Category Archives: Elizabeth Fixman

View her faculty profile here: Elizabeth D Fixman, PhD
Associate Professor, Department of Medicine, McGill University
Research Theme: Development of molecular techniques to investigate airway inflammation & remodeling in experimental asthma
Keywords: asthma • cytokines (IL-4/IL-13/IL-17) • recombinant retroviruses • cell penetrating peptides • animal models
View Elizabeth Fixman’s recent posts and news below.

Pulmonary research group in Canada: the Meakins-Christie Laboratories

STAT6-IP reduces the development of allergic-type lung inflammation and airway hyperresponsiveness

Dr. Elizabeth Fixman and Dr. Brian Ward (IDIGH Program at RI-MUHC) co-authored a study in the Journal of Leukocyte Biology demonstrating that STAT6-IP reduces the development of allergic-type lung inflammation and airway hyperresponsiveness in mice re-challenged with respiratory syncytial virus (RSV). (February 2017)

Read the full press release here

Scientists discover peptide that could reduce the incidence of RSV-related asthma

New research published in the Journal of Leukocyte Biology suggests that a peptide developed to inhibit a key regulator of asthma responses reduces development of inflammation and ‘twitchy’ airways in mice

For Details: Bharat T. Srinivasa, Katherine H. Restori, Jichuan Shan, Louis Cyr, Li Xing, Soojin Lee, Brian J. Ward, and Elizabeth D. Fixman. STAT6 inhibitory peptide given during RSV infection of neonatal mice reduces exacerbated airway responses upon adult reinfection. doi:10.1189/jlb.4A0215-062RR ; http://www.jleukbio.org/content/101/2/519.abstract

STAT6 inhibitory peptide

Educating the immune system with SAT6-IP

The STAT6 inhibitory peptide can educate the immune system away from developing an allergic response.

Dr. Elizabeth Fixman developed STAT6-IP, a chimeric inhibitory peptide with the ability to enter cells and disrupt activity of the STAT6 transcription factor. STAT6 has been show to inhibit aberrant Th2 responses in the airways of preclinical models of respiratory syncytial virus infection (Eur J Immunol 2014) and asthma (J Immunol 2007Clin Exp Allergy 2011Mucosal Immunol 2015). 

The latter publication by Dr. Christine McCusker received significant media attention.

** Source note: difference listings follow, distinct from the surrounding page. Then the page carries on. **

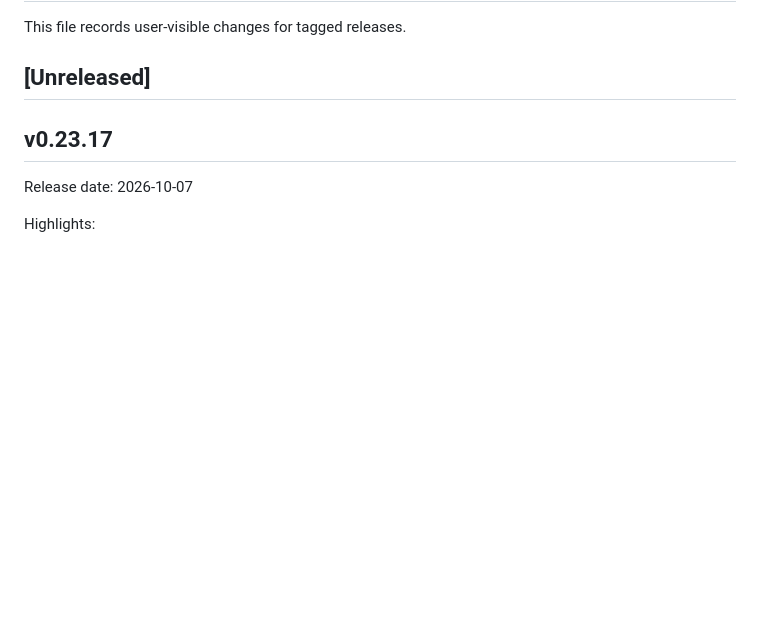
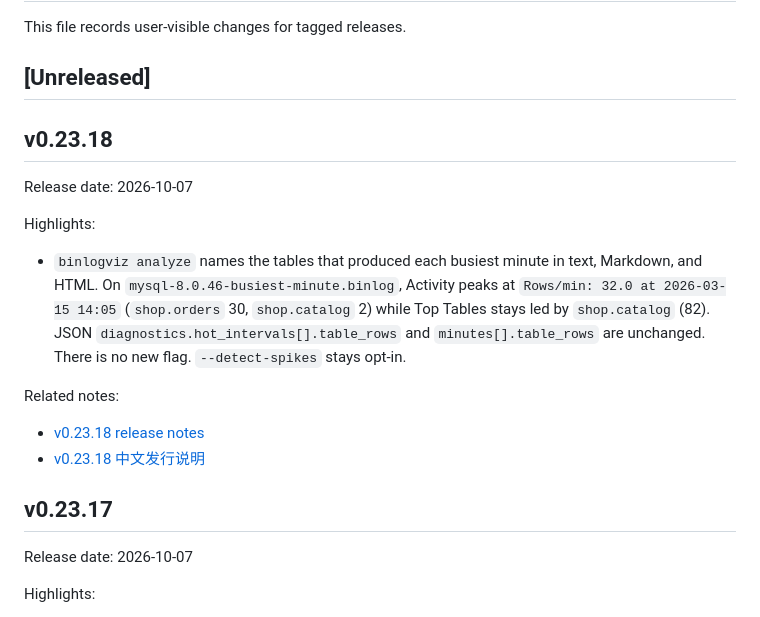
Before and after one commit to Fanduzi/BinlogVisualizer, a Markdown page: CHANGELOG.md, the part around the change. Rendered like a GitHub page; blank space fills up the shorter version.

Commit message:
docs: BinlogViz v0.23.18 release notes (#142)
Record busiest-minute table breakdown from #141. Notes only; no tag.

```diff
--- a/CHANGELOG.md
+++ b/CHANGELOG.md
@@ -3,6 +3,19 @@
 This file records user-visible changes for tagged releases.
 
 ## [Unreleased]
+
+## v0.23.18
+
+Release date: 2026-10-07
+
+Highlights:
+
+- `binlogviz analyze` names the tables that produced each busiest minute in text, Markdown, and HTML. On `mysql-8.0.46-busiest-minute.binlog`, Activity peaks at `Rows/min: 32.0 at 2026-03-15 14:05` (`shop.orders` 30, `shop.catalog` 2) while Top Tables stays led by `shop.catalog` (82). JSON `diagnostics.hot_intervals[].table_rows` and `minutes[].table_rows` are unchanged. There is no new flag. `--detect-spikes` stays opt-in.
+
+Related notes:
+
+- [v0.23.18 release notes](docs/releases/release-notes-v0.23.18.md)
+- [v0.23.18 中文发行说明](docs/releases/release-notes-v0.23.18.zh-CN.md)
 
 ## v0.23.17
 
```
Also changed, not shown: docs/releases/release-notes-v0.23.18.md (added, +36 -0 lines), docs/releases/release-notes-v0.23.18.zh-CN.md (added, +36 -0 lines).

This work was also selected for one of the top ten scientific breakthroughs of 2015 selected by Québec Science and Dr. Christine McCusker was nominated as the Feb 2016 Researcher of the Month by Canadians for Health Research.

View articles and interviews about this research: